Having the required infrastructure ready now it is time to have a look at the AWS Schema Conversion Tool (SCT). The goal of this tool is to convert a source schema (Oracle in our case) to a target schema (AWS Aurora in our case). From the description this should also migrate stored functions and procedures and we will see later on how well that works. Automatically converting Oracle’s PL/SQL to PostgreSQL’s PL/pgSQL quickly becomes tricky and often there is no way around re-implementing a major part of the business logic in the database. There is EDB Postgres Advanced Server which comes with Oracle compatibility and greatly reduces migration time but this is not the topic of this post.

Quickly coming back to the basic infrastructure, this is what we have now:

We’ll use the Windows host to install and configure AWS SCT and then convert the Oracle source schema to the Aurora PostgreSQL target schema. To connect to the Windows host you can right-click the Windows instance to get the required information:

Now that we are connected to the Windows host we can continue with installing AWS SCT. The latest version for Windows can be downloaded here. Having that downloaded and extracted simply execute it, you will not be asked any questions and once completed you will find AWS SCT in the start menu:

Simply start it and accept the license:

You will be directly asked what type of migration you want to do, so a new migration project can be created:

The next screen will directly ask you for the connection details to the Oracle instance.
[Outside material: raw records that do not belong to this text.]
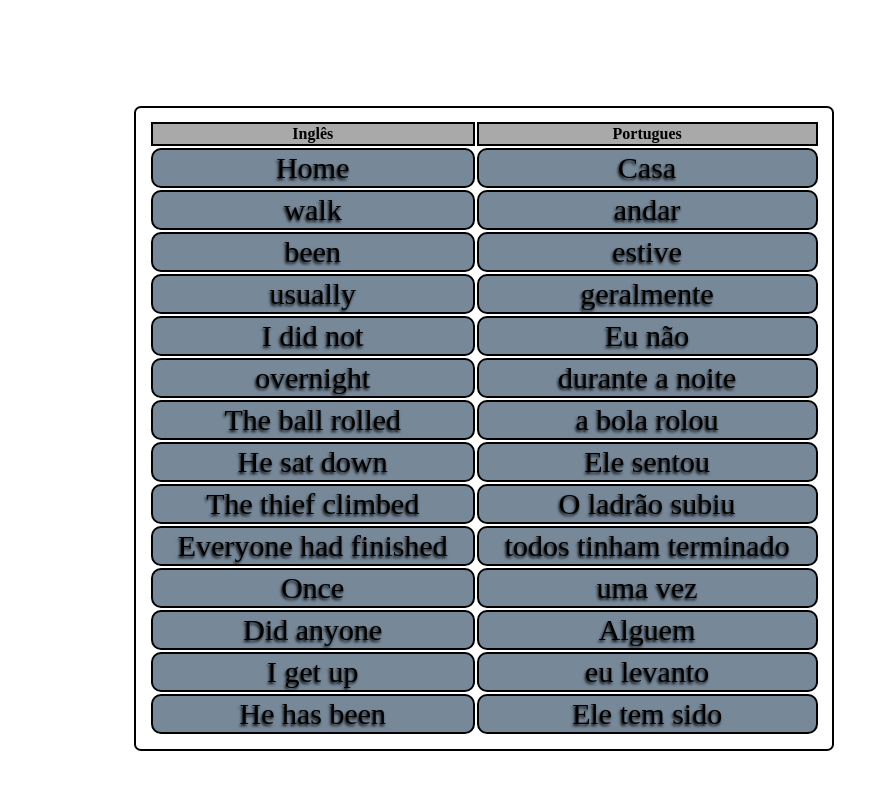
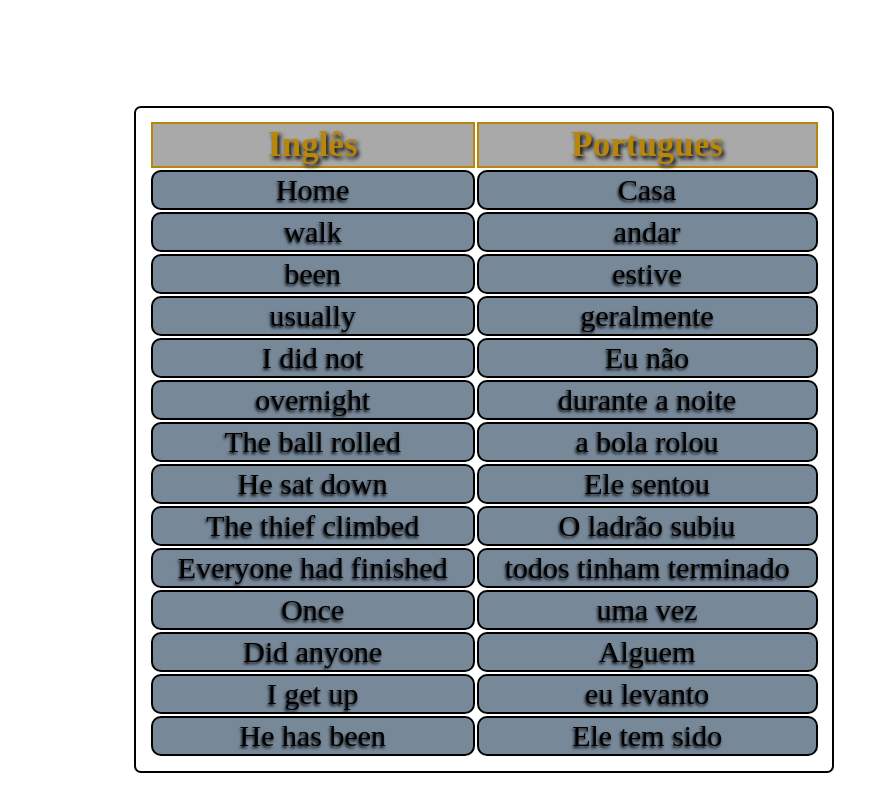
Before and after one commit to edskate/16-05-2023, a plain HTML site: page index.html in a window 1280 px wide. Shown: the part 79-890 px from the top of the page, without its empty margins (0-888 px from the left). Drawn offline with Linux system fonts and the light colour scheme.

Commit message:
style atualizado

```diff
--- a/style.css
+++ b/style.css
@@ -8,6 +8,9 @@ table {
 }
 th {
   border: 2px solid;
+  font-size: 35px;
+  color: darkgoldenrod;
+  text-shadow: 2px 3px 4px #000;
   border-radius: 10px 10px 10px #000;
   background-color: darkgrey;
 }
```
Before you do anything here you need to download the Oracle jdbc driver from here:

I’ve put the driver here:

,,. and now can select the driver in the SCT screen:

Before your connection test will succeed you will need to adjust the inbound rules of the security which is attached to the Oracle instance:

Once the connection fine SCT will load all the meta data of the source (we are only interested in the “HR” schema for now):

The next step is to connect to the target Aurora instance:

Some procedure here: Before you can connect you’ll need the driver (download from here):

Once ready (and again you need to adjust the security group to allow inbound connection on port 5432):

Now we have both sides connected: Oracle on the left and AWS Aurora on the right:

From now on the schema can be migrated from the source to the target:

Completed with a few issues:

Aurora for PostgreSQL comes with little helpers as you can see in the screenshot below:

You can see that on the right side, there is a new schema “aws_oracle_ext” that holds all these objects:

To actually apply the schema to the target database you have to tell SCT to do so:

Again, you will need to check the issues on the target side:

By connecting to the Aurora instance with psql you can actually confirm that the objects have been created:

postgres# \dn
        List of schemas
        Name        |  Owner   
 aws_oracle_context | postgres
 aws_oracle_data    | postgres
 aws_oracle_ext     | postgres
 aws_postgis        | postgres
 hr                 | postgres
 public             | postgres
(6 rows)

postgres=> select * from hr.employees;
 employee_id | first_name | last_name | email | phone_number | hire_date | job_id | salary | commission_pct | manager_id | department_id 
(0 rows)

Quite helpful is the report you can generate for getting an idea how many objects can be converted without any issue and how many of them need manual action:

Before proceeding further with loading the data using AWS DMS all the issues reported by SCT should be fixed, like this one:

That’s it for this post. The AWS Schema Conversion Tool in general does a good job. Even functions and procedures are migrated but of course not everything can be done automatically and some of the features/implementations that Oracle provides need to be re-implemented/adjusted on the AWS Aurora side.

In the next post we’ll look at the actual data migration using AWS DMS.